In this case, the patient received instructions to have her wound rechecked in 36 hours. She also received instructions to “return if pain, redness, or warmth developed.” The patient experienced only numbness in her finger, not pain, redness, or warmth. The discharge instructions also told the patient to return if her condition worsened or if any new problems developed, language that included the patient’s new complaints of finger numbness.
Explore This IssueACEP News: Vol 30 – No 08 – August 2011
Discharge instructions do create a duty for patients to follow the recommendations contained within the instructions. While not germane to the standard of care, the Standard of Care Review Panel believed that it was important to note that a patient’s failure to follow discharge instructions does not prevent a patient from filing a lawsuit against the provider. Instead, failure to follow discharge instructions is an example of “contributory negligence” or “comparative negligence,” which are affirmative defenses to a lawsuit. Once an affirmative defense such as contributory or comparative negligence is alleged, a jury must then determine whether the patient’s negligence contributed to the patient’s injury and, if so, what percentage of that injury was attributable to the patient’s own negligence. In many states, patients who cause more than 50% of their injuries are prevented from recovering any damages in a lawsuit.
Conclusions of the Panel
The standard of care does not require that wound dressings be reevaluated on an hourly basis for rebleeding.
There is no reliable and readily available method to determine the pressure inside of a tube gauze dressing. According to literature on the subject, it would be quite difficult to create pressure sufficient to induce finger ischemia inside of a standard tube gauze dressing. The standard of care, therefore, does not require that physicians check the pressure of such dressings after they have been placed.
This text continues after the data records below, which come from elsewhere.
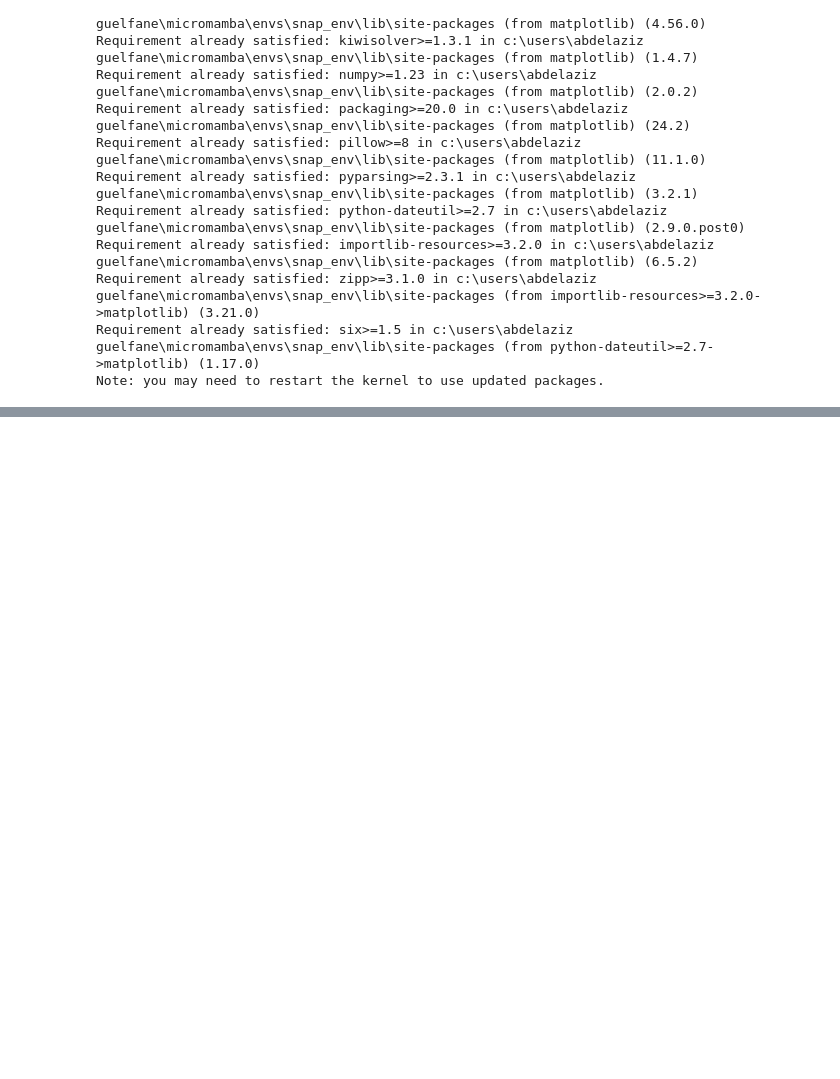
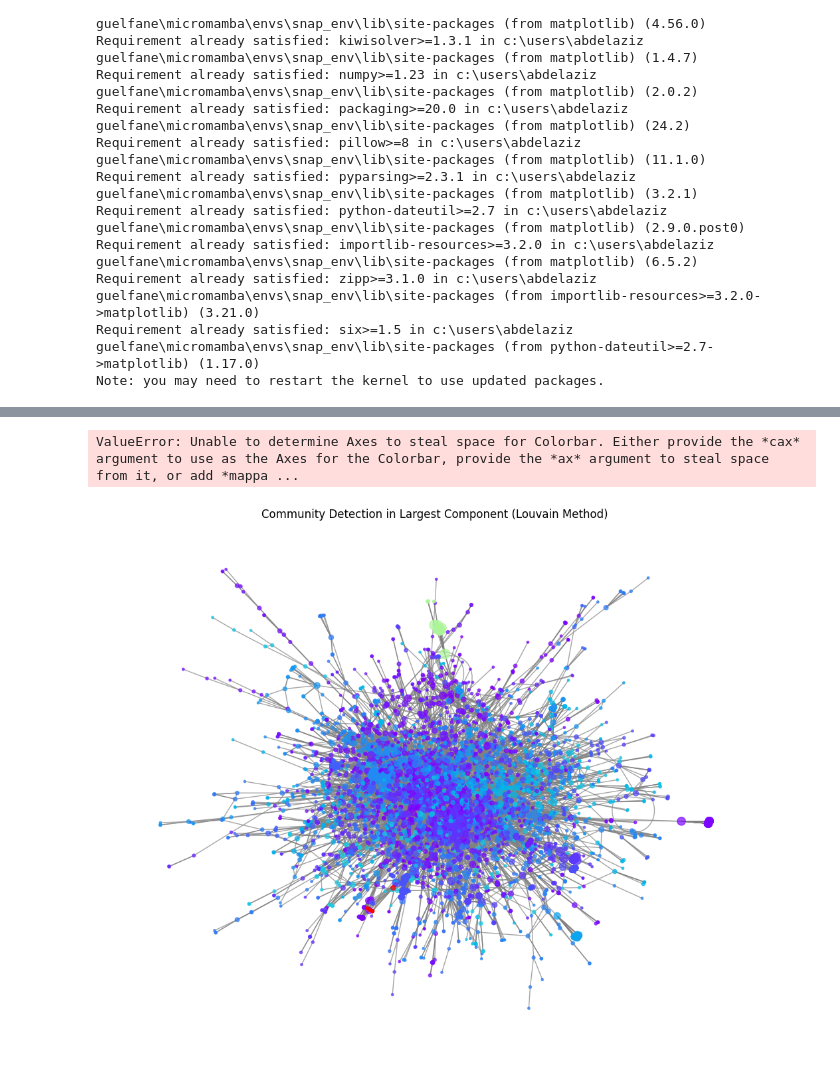
Before and after one commit to Abdelaziz03/Large-Scale-Graph-Mining_project, a Jupyter notebook: thing_1.ipynb, the cells around one changed output, grey strips where cells are left out. Saved outputs shown, nothing was run; the diff lists cells and outputs as text; code cells hidden in the pictures; blank space fills up the shorter version.

Commit message:
community detection new approches

```diff
--- a/thing_1.ipynb
+++ b/thing_1.ipynb
@@ -137,0 +177,28 @@ OSError: [Errno 22] Invalid argument: 'file_path = "CA-GrQc.txt"'
+# %%
+# Compute largest connected component
+largest_cc = max(nx.connected_components(nx_graph), key=len)
+subgraph = nx_graph.subgraph(largest_cc)
+# %%
+# Improved graph visualization
+plt.figure(figsize=(10, 8))
+pos = nx.spring_layout(subgraph, seed=42)  # Better node positioning
+
+# Filter partition values for nodes in the subgraph
+node_colors = [partition[node] for node in subgraph.nodes()]
+
+nx.draw(
+    subgraph,
+    pos,
+    node_color=node_colors,
+    node_size=[(d+1) * 3 for _, d in subgraph.degree()],  # Scale node size by degree
+    cmap=plt.cm.rainbow,
+    edge_color="gray",
+    alpha=0.7,
+    with_labels=False
+)
+plt.title("Community Detection in Largest Component (Louvain Method)")
+plt.colorbar(plt.cm.ScalarMappable(cmap=plt.cm.rainbow), label="Community ID")
+plt.show()
+# %% [output]
+ValueError: Unable to determine Axes to steal space for Colorbar. Either provide the *cax* argument to use as the Axes for the Colorbar, provide the *ax* argument to steal space from it, or add *mappa ...
+[figure, added]
```
Also changed, not shown: parts of 13 cells of this notebook.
Placement of dressings is one of many duties that physicians may delegate to other qualified health care providers. While physicians may choose to observe other health care providers during and after performance of these duties, failure to do so is not a breach of the standard of care.
Patient understanding of discharge instructions is an important aspect of follow-up care and good outcomes. When discharge instructions are clear and unambiguous, and when patients have not voiced any questions regarding the instructions, it is reasonable for health care providers to assume that patients have understood those discharge instructions as written.